One-sentence summary:

When deforming by low-temperature plasticity, the strength of the mantle mineral olivine is controlled by its grain size.

At a glance:

The deformation of olivine (the main mineral of the upper mantle) at low temperatures controls the way that tectonic plates bend and break. There have been several studies that have used experiments to try to understand the strength of olivine under low-temperature conditions, but they all disagree with each other. This study points out that there is a relationship between the experimentally-predicted strength of olivine and the grain size of the experiments: tests on samples with smaller grain sizes exhibit a higher strength than tests on samples with larger grain sizes!

Abstract:

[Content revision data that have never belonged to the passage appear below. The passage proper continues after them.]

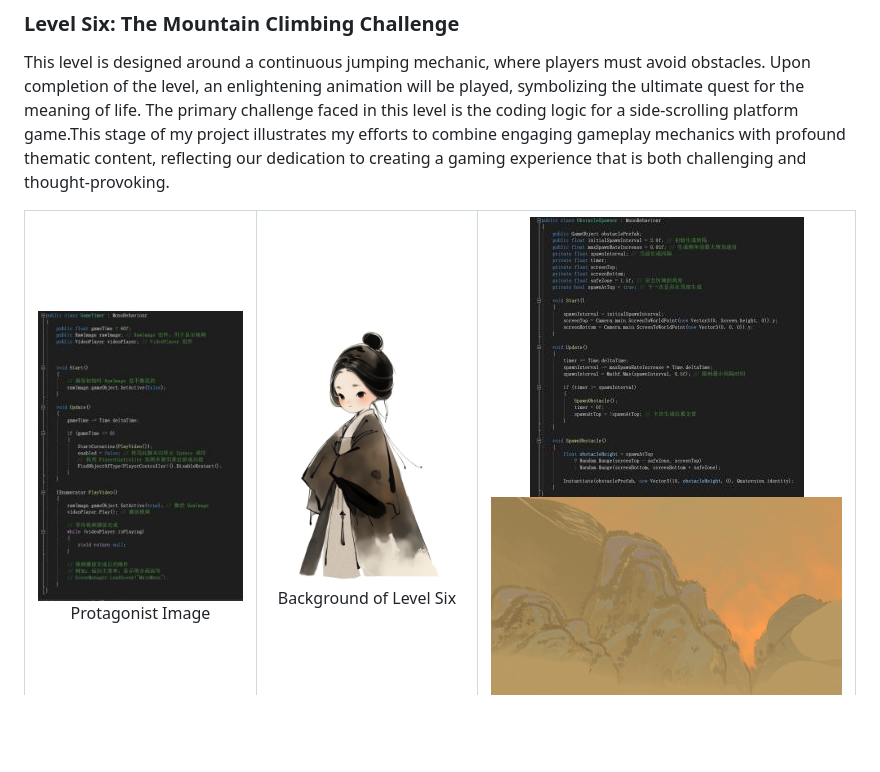
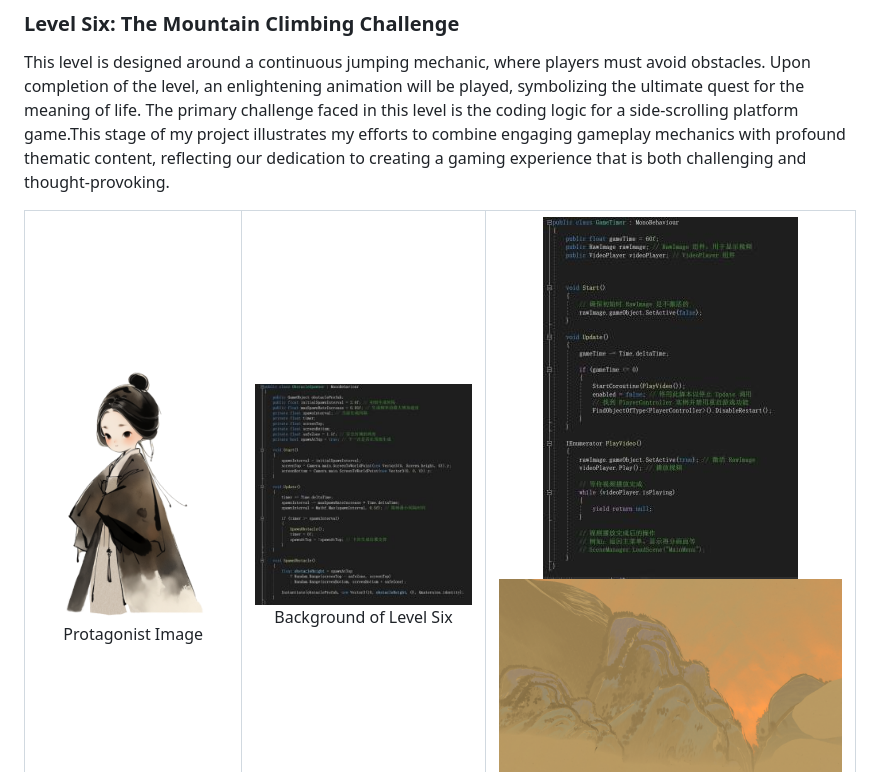
Before and after one commit to 22015680/Creative-Making-MSc-Advanced-Project, a Markdown page: README.md, the part around the change. Rendered like a GitHub page; blank space fills up the shorter version.

```diff
--- a/README.md
+++ b/README.md
@@ -172,15 +172,15 @@ This level is designed around a continuous jumping mechanic, where players must
 <table>
   <tr>
     <td align="center">
-      <img src="Images/Image20.png" alt="Protagonist Image"><br>
+      <img src="Images/Image21.png" alt="Protagonist Image"><br>
       Protagonist Image
     </td>
     <td align="center">
-      <img src="Images/Image21.png" alt="Background of Level Six"><br>
+      <img src="Images/Image22.png" alt="Background of Level Six"><br>
       Background of Level Six
     </td>
     <td align="center">
-      <img src="Images/Image22.png" alt="Part of Code of Level Six"><br>
+      <img src="Images/Image20.png" alt="Part of Code of Level Six"><br>
       <img src="Images/Image23.png" alt="Part of Code of Level Six"><br>
       Part of Code of Level Six
     </td>
```
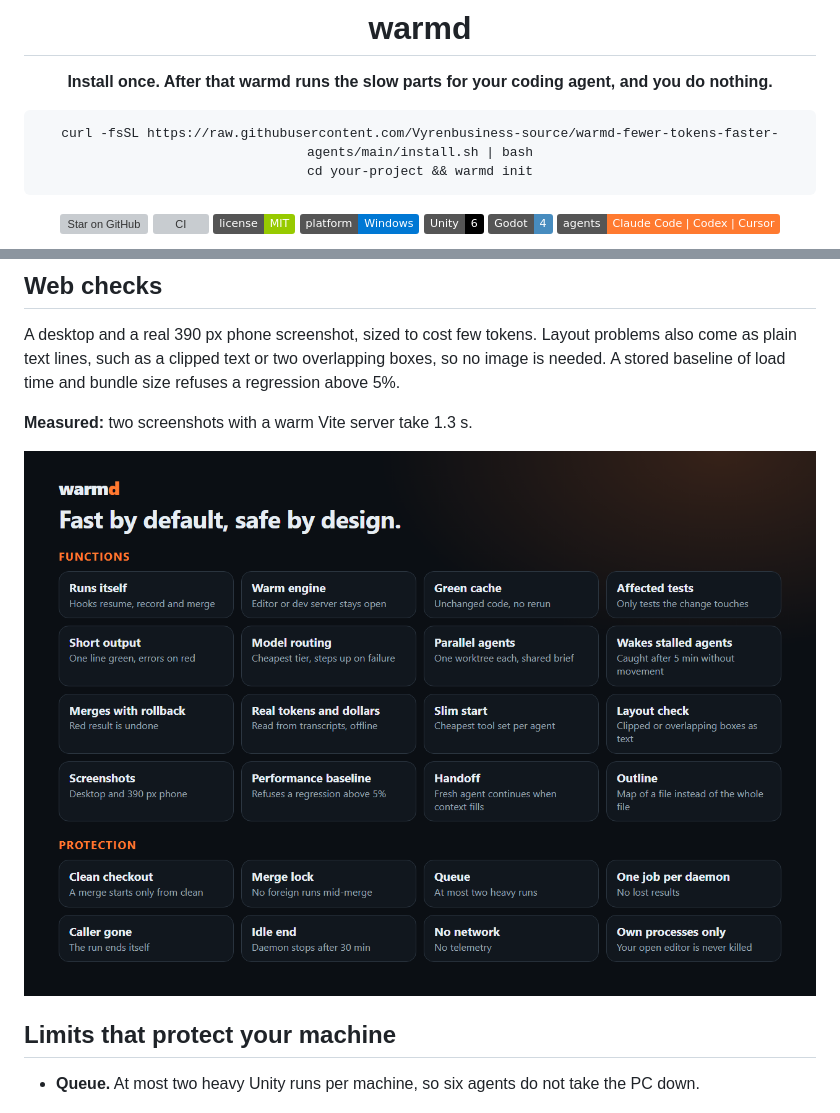
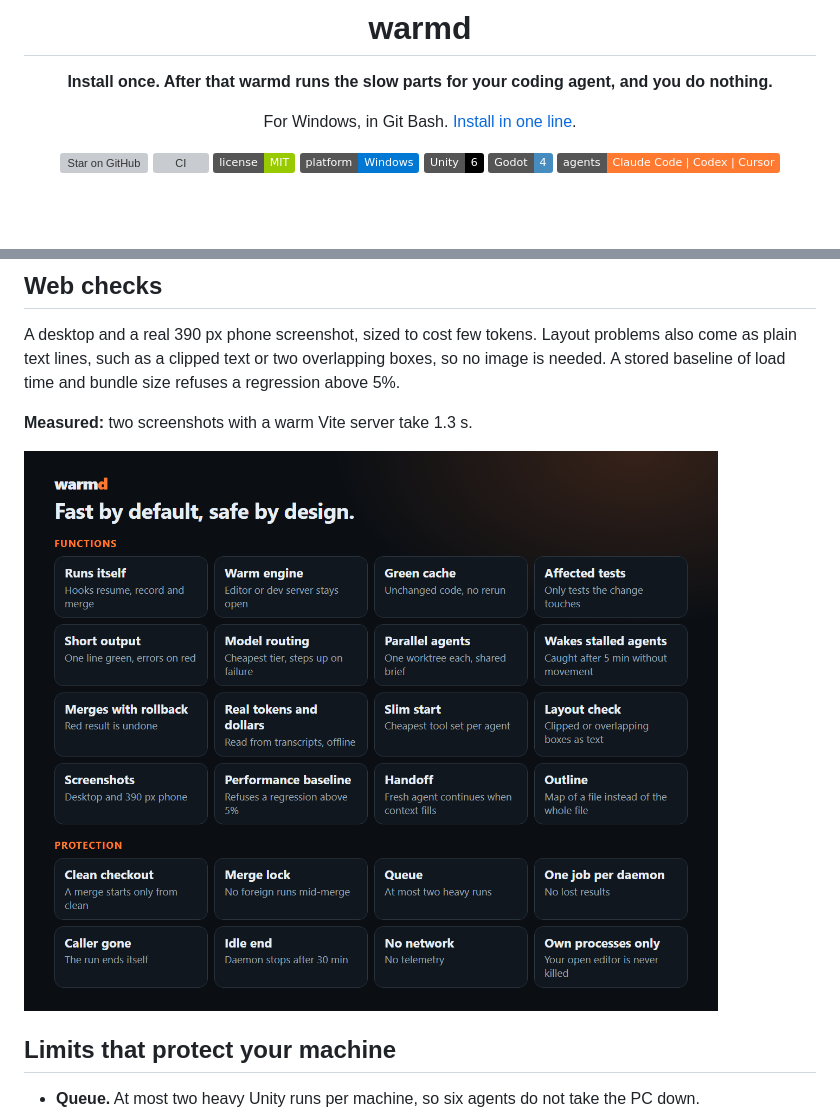
Before and after one commit to Vyrenbusiness-source/warmd, a Markdown page: README.md, 2 parts joined by grey strips. Rendered like a GitHub page; pictures changed too: docs/assets/features.png; badges without logos; blank space fills up the shorter version; grey boxes are pictures that could not be loaded.

````diff
--- a/README.md
+++ b/README.md
@@ -6,10 +6,7 @@
 
 **Install once. After that warmd runs the slow parts for your coding agent, and you do nothing.**
 
-```bash
-curl -fsSL https://raw.githubusercontent.com/Vyrenbusiness-source/warmd-fewer-tokens-faster-agents/main/install.sh | bash
-cd your-project && warmd init
-```
+For Windows, in Git Bash. [Install in one line](#install).
 
 [![Star on GitHub](https://img.shields.io/github/stars/Vyrenbusiness-source/warmd-fewer-tokens-faster-agents?style=social&label=Star)](https://github.com/Vyrenbusiness-source/warmd-fewer-tokens-faster-agents/stargazers)
 [![CI](https://github.com/Vyrenbusiness-source/warmd-fewer-tokens-faster-agents/actions/workflows/ci.yml/badge.svg)](https://github.com/Vyrenbusiness-source/warmd-fewer-tokens-faster-agents/actions/workflows/ci.yml)
````
Also changed, not shown: other parts of README.md (+7 -5 lines), docs/assets/flow.png, 2 other files.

The strength of olivine at low temperatures and high stresses in Earth's lithospheric mantle exerts a critical control on many geodynamic processes, including lithospheric flexure and the formation of plate boundaries. Unfortunately, laboratory-derived values of the strength of olivine at lithospheric conditions are highly variable and greatly disagree with those inferred from geophysical observations. We demonstrate via nanoindentation that the strength of olivine depends on the length-scale of deformation, with experiments on smaller volumes of material exhibiting larger yield stresses. This "size effect" resolves discrepancies among previous measurements of olivine strength using other techniques. It also corroborates the most recent flow law for olivine, which proposes a much weaker lithospheric mantle than previously estimated, this bringing experimental measurements into closer alignment with geophysical constraints. Further implications include an increased difficulty of activating plasticity in cold, fine-grained shear zones and an impact on the evolution of fault surface roughness due to the size-dependent deformation of nanometer- to micrometer-sized asperities.

 

Links:
Article - Science Advances 
Press summary - University of Oxford
Press summary - University of Delaware  
EARTH Magazine article

 

Kumamoto, K.M., C.A. Thom, D. Wallis, L.N. Hansen, D.E.J. Armstrong, J.M. Warren, D.L. Goldsby, and A.J. Wilkinson, 2017, Size effects resolve discrepancies in 40 years of work on low-temperature plasticity in olivine, Science Advances, vol. 3, e1701338.

 
Katie Kumamoto